Templar Tamir Andrea came from his home in Kingston to attend Saturday’s ceremony. Born in Nazareth, he was the first Templar to be inducted to the order in Jerusalem in seven centuries.
Griffiths, Ottawa’s prior, said his new group might consider something like help for aboriginal youth.
His granddaughter, Gillian Stacey Ainsworth, 26, was also among the new knights, or in her case, dames. Baptized an Anglican, she felt the weekly ritual of church on Sunday was simply not satisfying even though she is serious about her faith. Belonging to the Templars will allow her to do good works without the structure of weekly services. Ainsworth, who is single, said, “I take the vows as seriously as I would a marriage vow. I just can’t see that I would ever want to leave the group.”
David Moore, who commanded of the Canadian battle group in Bosnia, had been courted by many service groups, but he finally decided to join the Templars because of its solemn commitment to its principles. He also likes the fact that the Templars include women, many of whom have finer, stronger characters than many men, he says.

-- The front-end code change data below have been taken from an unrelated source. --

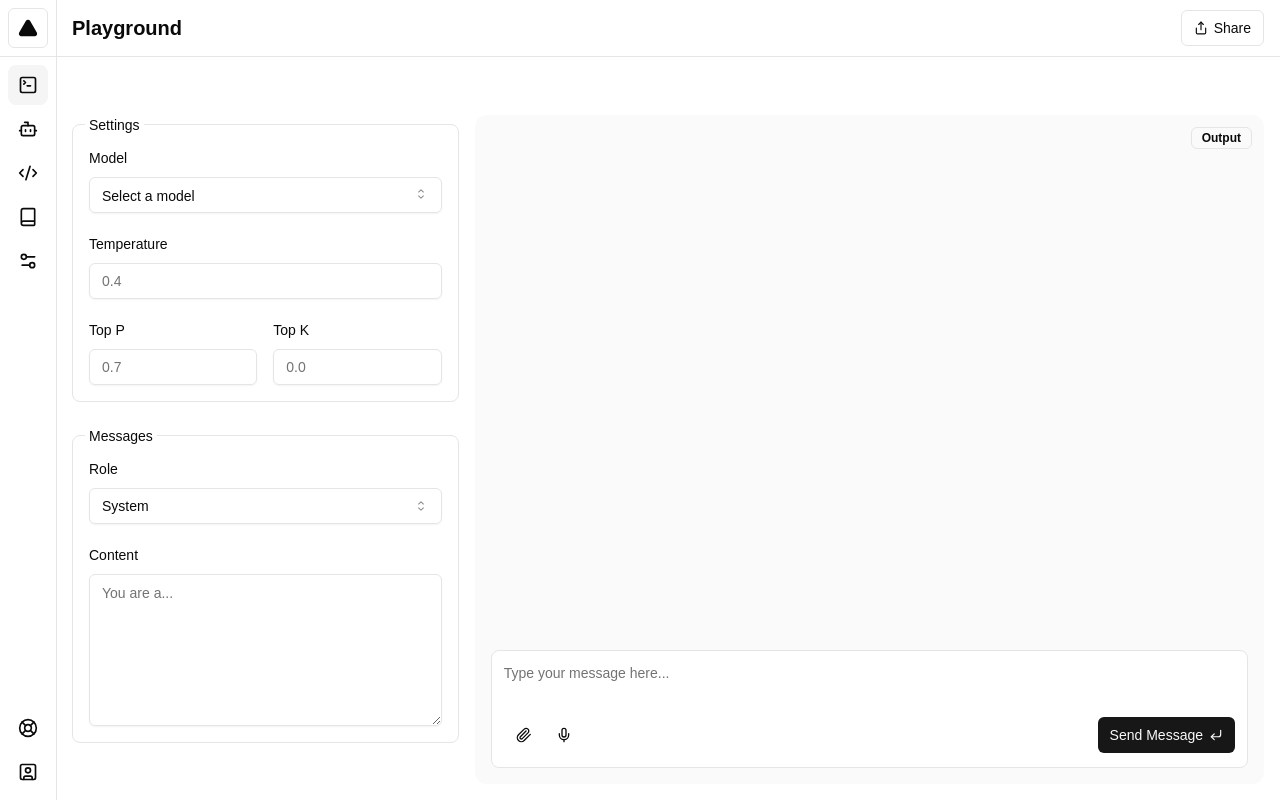
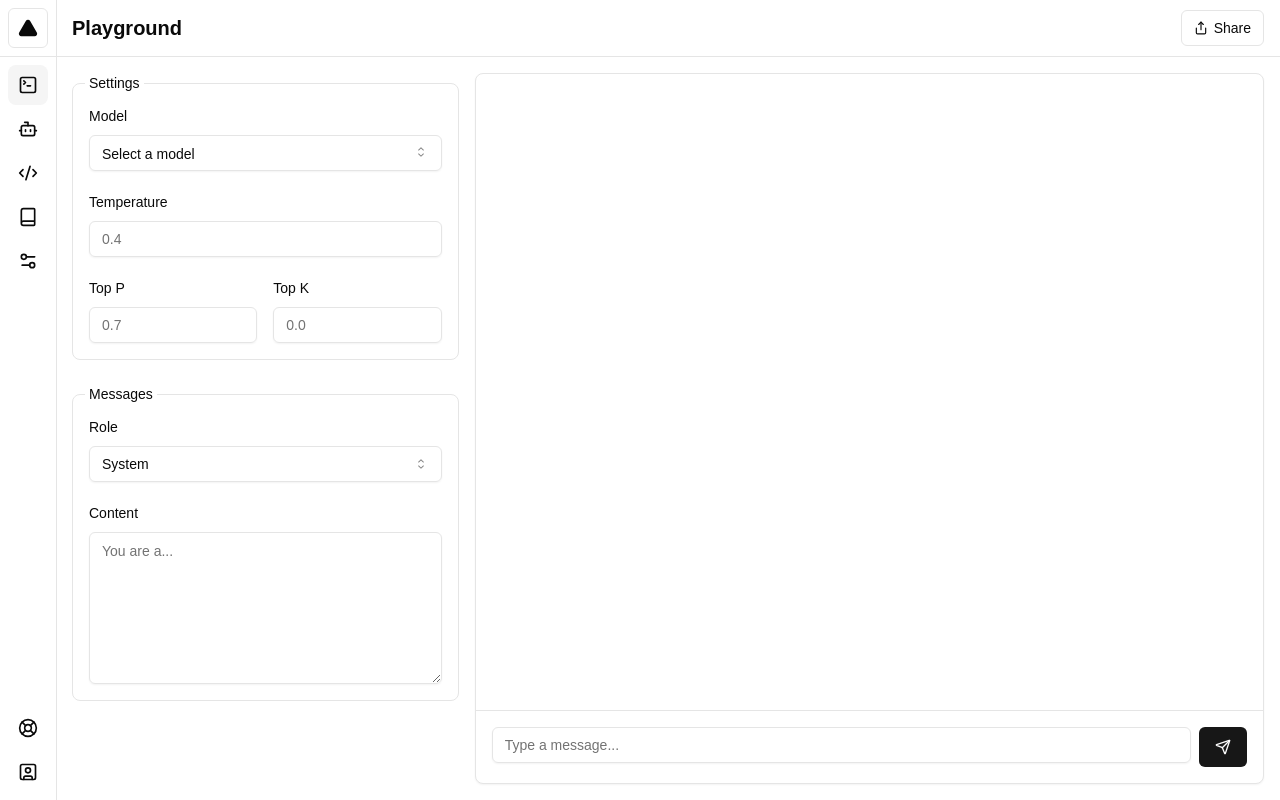
Before and after one commit to nnance/definitive-ai-playground, a Next.js app: page /chat in a window 1280 px wide. Built offline with nearby package versions, Linux system fonts and the light colour scheme.

Commit message:
working chat and scroll area component

```diff
--- a/app/chat/page.tsx
+++ b/app/chat/page.tsx
@@ -5,10 +5,7 @@ import {
   Book,
   Bot,
   Code2,
-  CornerDownLeft,
   LifeBuoy,
-  Mic,
-  Paperclip,
   Rabbit,
   Settings,
   Settings2,
@@ -19,7 +16,6 @@ import {
   Turtle,
 } from "lucide-react";
 
-import { Badge } from "@/components/ui/badge";
 import { Button } from "@/components/ui/button";
 import {
   Drawer,
@@ -44,6 +40,7 @@ import {
   TooltipContent,
   TooltipTrigger,
 } from "@/components/ui/tooltip";
+import { Chatbot } from "@/components/chatbot";
 
 function SideBar() {
   return (
@@ -399,54 +396,6 @@ function SettingsSidebar() {
   );
 }
 
-function Chat() {
-  return (
-    <div className="relative flex h-full min-h-[50vh] flex-col rounded-xl bg-muted/50 p-4 lg:col-span-2">
-      <Badge variant="outline" className="absolute right-3 top-3">
-        Output
-      </Badge>
-      <div className="flex-1" />
-      <form
-        className="relative overflow-hidden rounded-lg border bg-background focus-within:ring-1 focus-within:ring-ring"
-        x-chunk="dashboard-03-chunk-1"
-      >
-        <Label htmlFor="message" className="sr-only">
-          Message
-        </Label>
-        <Textarea
-          id="message"
-          placeholder="Type your message here..."
-          className="min-h-12 resize-none border-0 p-3 shadow-none focus-visible:ring-0"
-        />
-        <div className="flex items-center p-3 pt-0">
-          <Tooltip>
-            <TooltipTrigger asChild>
-              <Button variant="ghost" size="icon">
-                <Paperclip className="size-4" />
-                <span className="sr-only">Attach file</span>
-              </Button>
-            </TooltipTrigger>
-            <TooltipContent side="top">Attach File</TooltipContent>
-          </Tooltip>
-          <Tooltip>
-            <TooltipTrigger asChild>
-              <Button variant="ghost" size="icon">
-                <Mic className="size-4" />
-                <span className="sr-only">Use Microphone</span>
-              </Button>
-            </TooltipTrigger>
-            <TooltipContent side="top">Use Microphone</TooltipContent>
-          </Tooltip>
-          <Button type="submit" size="sm" className="ml-auto gap-1.5">
-            Send Message
-            <CornerDownLeft className="size-3.5" />
-          </Button>
-        </div>
-      </form>
-    </div>
-  );
-}
-
 function Header() {
   return (
     <header className="sticky top-0 z-10 flex h-[57px] items-center gap-1 border-b bg-background px-4">
@@ -464,11 +413,13 @@ export default function Dashboard() {
   return (
     <div className="grid h-screen w-full pl-[56px]">
       <SideBar />
-      <Header />
       <div className="flex flex-col">
+        <Header />
         <main className="grid flex-1 gap-4 overflow-auto p-4 md:grid-cols-2 lg:grid-cols-3">
           <SettingsSidebar />
-          <Chat />
+          <div className="relative flex h-full min-h-[50vh] flex-col lg:col-span-2">
+            <Chatbot />
+          </div>
         </main>
       </div>
     </div>
--- /dev/null
+++ b/components/chatbot.tsx
@@ -0,0 +1,90 @@
+"use client";
+
+import { useState } from "react";
+import { Button } from "@/components/ui/button";
+import { Input } from "@/components/ui/input";
+import { ScrollArea } from "@/components/ui/scroll-area";
+import { Card } from "@/components/ui/card";
+import { SendIcon, UserIcon, BotIcon } from "lucide-react";
+
+interface Message {
+  text: string;
+  sender: "user" | "bot";
+}
+
+export function Chatbot() {
+  const [messages, setMessages] = useState<Message[]>([]);
+  const [inputValue, setInputValue] = useState("");
+
+  const handleSend = () => {
+    if (inputValue.trim()) {
+      const newMessage: Message = { text: inputValue, sender: "user" };
+      setMessages([...messages, newMessage]);
+      // Here you would typically send the message to your chatbot backend
+      // and get a response. For this example, we'll just echo the message.
+      setTimeout(() => {
+        const botResponse: Message = {
+          text: `You said: ${inputValue}`,
+          sender: "bot",
+        };
+        setMessages((prevMessages) => [...prevMessages, botResponse]);
+      }, 500);
+      setInputValue("");
+    }
+  };
+
+  return (
+    <Card className="w-full mx-auto h-full flex flex-col">
+      <ScrollArea className="flex-grow p-4">
+        {messages.map((message, index) => (
+          <div
+            key={index}
+            className={`mb-4 flex ${
+              message.sender === "user" ? "justify-end" : "justify-start"
+            }`}
+          >
+            <div
+              className={`flex items-start max-w-[80%] ${
+                message.sender === "user" ? "flex-row-reverse" : "flex-row"
+              }`}
+            >
+              <div
+                className={`flex-shrink-0 w-8 h-8 rounded-full flex items-center justify-center ${
+                  message.sender === "user"
+                    ? "bg-blue-500 ml-2"
+                    : "bg-gray-400 mr-2"
+                }`}
+              >
+                {message.sender === "user" ? (
+                  <UserIcon className="h-5 w-5 text-white" />
+                ) : (
+                  <BotIcon className="h-5 w-5 text-white" />
+                )}
+              </div>
+              <div
+                className={`p-2 rounded-lg ${
+                  message.sender === "user" ? "bg-blue-100" : "bg-gray-100"
+                }`}
+              >
+                {message.text}
+              </div>
+            </div>
+          </div>
+        ))}
+      </ScrollArea>
+      <div className="p-4 border-t flex">
+        <Input
+          value={inputValue}
+          onChange={(e) => setInputValue(e.target.value)}
+          onKeyDown={(e) => e.key === "Enter" && handleSend()}
+          placeholder="Type a message..."
+          className="flex-grow"
+        />
+        <Button onClick={handleSend} className="ml-2">
+          <SendIcon className="h-4 w-4" />
+          <span className="sr-only">Send</span>
+        </Button>
+      </div>
+    </Card>
+  );
+}
--- /dev/null
+++ b/components/ui/scroll-area.tsx
@@ -0,0 +1,48 @@
+"use client"
+
+import * as React from "react"
+import * as ScrollAreaPrimitive from "@radix-ui/react-scroll-area"
+
+import { cn } from "@/lib/utils"
+
+const ScrollArea = React.forwardRef<
+  React.ElementRef<typeof ScrollAreaPrimitive.Root>,
+  React.ComponentPropsWithoutRef<typeof ScrollAreaPrimitive.Root>
+>(({ className, children, ...props }, ref) => (
+  <ScrollAreaPrimitive.Root
+    ref={ref}
+    className={cn("relative overflow-hidden", className)}
+    {...props}
+  >
+    <ScrollAreaPrimitive.Viewport className="h-full w-full rounded-[inherit]">
+      {children}
+    </ScrollAreaPrimitive.Viewport>
+    <ScrollBar />
+    <ScrollAreaPrimitive.Corner />
+  </ScrollAreaPrimitive.Root>
+))
+ScrollArea.displayName = ScrollAreaPrimitive.Root.displayName
+
+const ScrollBar = React.forwardRef<
+  React.ElementRef<typeof ScrollAreaPrimitive.ScrollAreaScrollbar>,
+  React.ComponentPropsWithoutRef<typeof ScrollAreaPrimitive.ScrollAreaScrollbar>
+>(({ className, orientation = "vertical", ...props }, ref) => (
+  <ScrollAreaPrimitive.ScrollAreaScrollbar
+    ref={ref}
+    orientation={orientation}
+    className={cn(
+      "flex touch-none select-none transition-colors",
+      orientation === "vertical" &&
+        "h-full w-2.5 border-l border-l-transparent p-[1px]",
+      orientation === "horizontal" &&
+        "h-2.5 flex-col border-t border-t-transparent p-[1px]",
+      className
+    )}
+    {...props}
+  >
+    <ScrollAreaPrimitive.ScrollAreaThumb className="relative flex-1 rounded-full bg-border" />
+  </ScrollAreaPrimitive.ScrollAreaScrollbar>
+))
+ScrollBar.displayName = ScrollAreaPrimitive.ScrollAreaScrollbar.displayName
+
+export { ScrollArea, ScrollBar }
--- a/package.json
+++ b/package.json
@@ -12,6 +12,7 @@
     "@radix-ui/react-dialog": "^1.1.1",
     "@radix-ui/react-icons": "^1.3.0",
     "@radix-ui/react-label": "^2.1.0",
+    "@radix-ui/react-scroll-area": "^1.1.0",
     "@radix-ui/react-select": "^2.1.1",
     "@radix-ui/react-slot": "^1.1.0",
     "@radix-ui/react-tooltip": "^1.1.2",
```
Also changed, not shown: 1 other file (tests, documents, lock files or other folders).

Lt. Com. Nicole Anne Lassaline took a long time to think about her decision to join. She wanted to be sure she would be able to give the extra time, energy and money that the commitment to the Templars would take. But her husband and daughter, 19, told her to go for it. Lassaline was particularly drawn to the Templars because they are one of the few service groups that accepts women and has earned recognition with the UN’s economic and social council. Lassaline is particularly hoping she can use her mediation skills.
The Knights Templar began in the 11th century as a unique order of high-born military monks commissioned to fight Holy Wars and protect pilgrims on their way to Jerusalem.
But by the 14th century, people became disenchanted with the order and accused them of corruption and growing soft. The pope disbanded the order and several of the leaders were burned at the stake for heresy.